Exclusive: Tigers set for Visit From Top-10 Arizona Team
CLEMSON, SC — Brad Brownell says he and Sean Miller are good friends, but he doesn’t imagine Miller is very excited about coming to visit him this weekend.
After all, it’s 1,857 miles from Arizona’s McKale Center to Littlejohn Coliseum, where Brownell’s Clemson team will host Miller’s Wildcats at 8:00 PM Saturday.
And Brownell should know — the Tigers made the opposite trip last season.
“It’s a long way to go for one game,” he said Thursday.
It’s actually the longest in Clemson history. Texas Tech, which traveled 1,250 miles, previously had the distinction of making the longest journey to play at Clemson.
The No. 8 Wildcats (6-0) will also be the first ranked non-conference foe to play at Clemson since 2000, when Seton Hall did it, and just the fifth in school history.
“It’s an opportunity to see where we’re at as a team,” Tigers freshman guard Adonis Filer said. “I know we’re going to face some adversity going against a big team like this, so this game is a great way to see how we handle some adversity.”
The Tigers (5-2) have already faced their share of it recently. Sophomore guard T.J. Sapp, who had started all seven games this season, announced this week he is transferring out of the program.
“That situation was shocking to me, but we just have to move on,” his classmate K.J. McDaniels said. “It’s a part of this business. For him to make that decision, he’s his own man. So that can’t affect us, we have to keep moving on.”
Brownell said another sophomore, Damarcus Harrison, himself a transfer into the program from BYU, was likely to start in Sapp’s place.
The 6-foot-4 Harrison made perhaps the biggest shot of the Tigers’ season thus far, knocking down a three-pointer against rival South Carolina on Sunday after the Gamecocks had cut Clemson’s lead to four with a 10-2 run late in the second half.
His three-point shot turned out to be the impetus for the Tigers to pull away, as they went on a 9-1 run from there and won 64-55 in Columbia.
Arizona won last year’s meeting at the McKale Center, 63-47, behind 14 points from Nick Johnson, as Clemson shot 22.9 percent in the first half and trailed by 13 points.
“I remember from last year how they play,” said point guard Rod Hall, who scored a season-high 15 points against USC. “They play very fast and get the ball out and get going — not just their point guard, but they outlet the ball to different players. So we’re going to have to pick up defensively before they get the ball across half court.”

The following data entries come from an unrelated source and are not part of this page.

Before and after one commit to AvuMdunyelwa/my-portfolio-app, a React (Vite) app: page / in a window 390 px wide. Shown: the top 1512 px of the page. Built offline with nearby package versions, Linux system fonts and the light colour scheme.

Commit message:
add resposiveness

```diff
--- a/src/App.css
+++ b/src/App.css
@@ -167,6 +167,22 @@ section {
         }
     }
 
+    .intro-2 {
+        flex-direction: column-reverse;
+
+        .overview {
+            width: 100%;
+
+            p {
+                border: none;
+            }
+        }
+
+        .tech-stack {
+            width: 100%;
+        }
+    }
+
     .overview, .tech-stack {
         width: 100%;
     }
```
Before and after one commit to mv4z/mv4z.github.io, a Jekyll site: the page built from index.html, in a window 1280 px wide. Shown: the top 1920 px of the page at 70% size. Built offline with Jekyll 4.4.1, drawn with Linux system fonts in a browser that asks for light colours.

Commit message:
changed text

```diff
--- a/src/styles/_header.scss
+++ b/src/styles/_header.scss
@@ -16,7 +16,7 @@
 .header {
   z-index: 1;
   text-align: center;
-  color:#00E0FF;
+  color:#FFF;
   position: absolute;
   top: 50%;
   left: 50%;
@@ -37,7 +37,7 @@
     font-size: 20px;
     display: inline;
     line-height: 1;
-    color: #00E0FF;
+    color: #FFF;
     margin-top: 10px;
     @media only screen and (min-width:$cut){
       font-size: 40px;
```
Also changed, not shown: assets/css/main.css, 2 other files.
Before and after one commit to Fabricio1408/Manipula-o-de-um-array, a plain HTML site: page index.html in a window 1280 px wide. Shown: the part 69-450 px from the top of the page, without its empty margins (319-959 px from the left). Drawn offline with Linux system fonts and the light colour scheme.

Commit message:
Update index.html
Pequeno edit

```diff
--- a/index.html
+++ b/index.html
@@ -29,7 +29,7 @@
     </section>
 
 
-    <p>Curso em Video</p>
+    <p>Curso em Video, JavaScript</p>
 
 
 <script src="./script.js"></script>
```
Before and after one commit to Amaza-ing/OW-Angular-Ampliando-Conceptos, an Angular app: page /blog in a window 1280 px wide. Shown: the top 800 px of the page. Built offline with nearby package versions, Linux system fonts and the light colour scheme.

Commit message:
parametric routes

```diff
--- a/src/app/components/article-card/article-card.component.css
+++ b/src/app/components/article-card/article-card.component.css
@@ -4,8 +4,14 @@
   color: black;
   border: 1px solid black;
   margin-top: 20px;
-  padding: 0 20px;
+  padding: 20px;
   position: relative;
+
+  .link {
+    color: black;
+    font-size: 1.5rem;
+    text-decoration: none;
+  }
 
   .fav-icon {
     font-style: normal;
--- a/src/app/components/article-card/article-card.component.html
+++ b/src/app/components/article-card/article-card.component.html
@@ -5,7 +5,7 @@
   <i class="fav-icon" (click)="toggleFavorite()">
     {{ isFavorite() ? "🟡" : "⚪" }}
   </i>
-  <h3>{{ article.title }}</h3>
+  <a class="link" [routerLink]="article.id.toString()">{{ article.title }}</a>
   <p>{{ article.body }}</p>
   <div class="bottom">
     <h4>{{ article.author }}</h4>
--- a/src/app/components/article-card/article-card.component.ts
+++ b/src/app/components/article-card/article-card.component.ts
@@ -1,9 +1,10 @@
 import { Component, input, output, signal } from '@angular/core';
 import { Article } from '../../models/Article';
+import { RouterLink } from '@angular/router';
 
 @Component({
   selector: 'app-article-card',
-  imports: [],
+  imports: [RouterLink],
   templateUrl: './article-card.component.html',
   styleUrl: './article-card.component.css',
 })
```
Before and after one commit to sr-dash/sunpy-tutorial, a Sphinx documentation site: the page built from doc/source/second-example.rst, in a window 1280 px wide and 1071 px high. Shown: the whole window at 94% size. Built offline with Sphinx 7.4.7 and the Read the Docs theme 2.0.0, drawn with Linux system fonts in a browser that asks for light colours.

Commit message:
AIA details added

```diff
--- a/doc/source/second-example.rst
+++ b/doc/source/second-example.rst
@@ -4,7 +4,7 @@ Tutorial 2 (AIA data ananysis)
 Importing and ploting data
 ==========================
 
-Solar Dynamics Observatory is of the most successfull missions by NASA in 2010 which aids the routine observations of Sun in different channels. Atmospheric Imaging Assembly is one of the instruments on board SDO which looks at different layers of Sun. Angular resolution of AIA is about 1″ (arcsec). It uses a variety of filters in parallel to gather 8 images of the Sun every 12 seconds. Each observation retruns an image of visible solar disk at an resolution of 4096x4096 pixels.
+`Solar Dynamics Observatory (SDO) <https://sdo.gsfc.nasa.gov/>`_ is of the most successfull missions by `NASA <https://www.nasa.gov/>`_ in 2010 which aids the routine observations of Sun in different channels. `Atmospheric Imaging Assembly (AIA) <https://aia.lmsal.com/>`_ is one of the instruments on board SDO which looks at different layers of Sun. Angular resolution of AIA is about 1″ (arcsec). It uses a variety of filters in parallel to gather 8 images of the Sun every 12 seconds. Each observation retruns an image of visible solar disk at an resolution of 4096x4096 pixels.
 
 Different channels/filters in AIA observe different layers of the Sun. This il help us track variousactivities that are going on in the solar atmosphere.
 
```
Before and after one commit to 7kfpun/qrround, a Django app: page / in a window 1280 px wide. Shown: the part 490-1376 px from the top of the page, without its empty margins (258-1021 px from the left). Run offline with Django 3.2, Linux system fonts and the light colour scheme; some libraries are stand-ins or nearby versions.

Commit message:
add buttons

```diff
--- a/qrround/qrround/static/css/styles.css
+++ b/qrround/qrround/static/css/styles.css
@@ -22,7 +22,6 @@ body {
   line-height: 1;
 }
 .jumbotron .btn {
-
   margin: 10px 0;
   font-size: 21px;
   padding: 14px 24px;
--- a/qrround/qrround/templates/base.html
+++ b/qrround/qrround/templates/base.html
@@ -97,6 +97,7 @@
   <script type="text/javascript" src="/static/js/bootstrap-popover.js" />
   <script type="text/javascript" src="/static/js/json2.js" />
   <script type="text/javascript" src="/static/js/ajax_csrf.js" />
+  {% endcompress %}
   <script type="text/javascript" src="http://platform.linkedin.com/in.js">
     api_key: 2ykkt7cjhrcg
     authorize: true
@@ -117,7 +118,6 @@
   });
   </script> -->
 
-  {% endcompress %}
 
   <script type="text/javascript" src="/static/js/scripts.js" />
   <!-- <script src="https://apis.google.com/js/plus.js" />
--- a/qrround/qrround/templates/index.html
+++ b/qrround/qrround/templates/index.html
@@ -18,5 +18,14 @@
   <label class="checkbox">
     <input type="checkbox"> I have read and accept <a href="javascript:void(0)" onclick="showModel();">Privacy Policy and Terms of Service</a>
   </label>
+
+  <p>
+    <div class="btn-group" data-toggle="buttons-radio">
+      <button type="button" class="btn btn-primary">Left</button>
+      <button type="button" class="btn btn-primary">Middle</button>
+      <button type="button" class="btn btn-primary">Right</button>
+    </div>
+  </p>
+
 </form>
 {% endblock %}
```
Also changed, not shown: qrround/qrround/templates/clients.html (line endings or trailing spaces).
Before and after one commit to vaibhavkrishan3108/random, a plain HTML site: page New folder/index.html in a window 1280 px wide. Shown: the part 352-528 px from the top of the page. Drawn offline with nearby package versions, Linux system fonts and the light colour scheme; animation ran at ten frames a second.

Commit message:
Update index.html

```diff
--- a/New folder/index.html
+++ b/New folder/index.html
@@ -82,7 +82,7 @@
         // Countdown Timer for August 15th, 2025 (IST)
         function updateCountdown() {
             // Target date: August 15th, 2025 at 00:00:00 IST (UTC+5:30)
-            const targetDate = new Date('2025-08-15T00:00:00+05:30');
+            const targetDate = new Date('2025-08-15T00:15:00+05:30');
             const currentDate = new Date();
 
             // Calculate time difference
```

Clemson has hung its collective hat on the defensive end all season. It ranks 12th nationally in scoring defense, holding opponents to 53.7 points per game, and six of its seven opponents have scored 57 points or fewer.
Arizona, meanwhile, has scored 80 points or more four times this season and topped the 90-point mark twice. The Wildcats are 4-0 when reaching 80 points this season, and going back to the 1997-98 season, are 210-20 (.913) when scoring at least 80.
Brownell agreed it wouldn’t behoove his team to get into a shootout Saturday.
“We’re not going to try to score 85 and play in the 80s, but I don’t know that we’re just going to walk the ball up the court every possession, either,” Brownell said. “I think we’ve got to be opportunistic, and when we have chances to score, we’ve got to go take them.”
Arizona has a trio of double-digit scorers in guards Mark Lyons (12.3 points per game), Johnson (13.7) and small forward Solomon Hill (13.2), clearly a tall order for a Clemson backcourt that just lost one of its few veteran players with Sapp’s departure.
“It’s going to be tough to make up for his role because he was very enthusiastic and got people going when they were down,” Hall said. “So, it’s going to be tough to fill the void he’s leaving. But the freshmen (Filer and Jordan Roper) are progressing well because they’re stepping up and getting better on defense, so Coach is trusting them more.”
While the Tigers lose a starter in Sapp, senior power forward Milton Jennings is set to return to the lineup after a two-game suspension.
Tickets for Saturday’s game are still available by calling 1-800-CLEMSON or clicking here, and the Tigers are hoping to play in front of a packed house Saturday night in a rare visit from a top-10 team outside of league play.
“I’m expecting a big crowd from our fans,” Filer said. “I know a lot of people on campus have been asking about the game and talking about the game, and I’m expecting a fight from us.”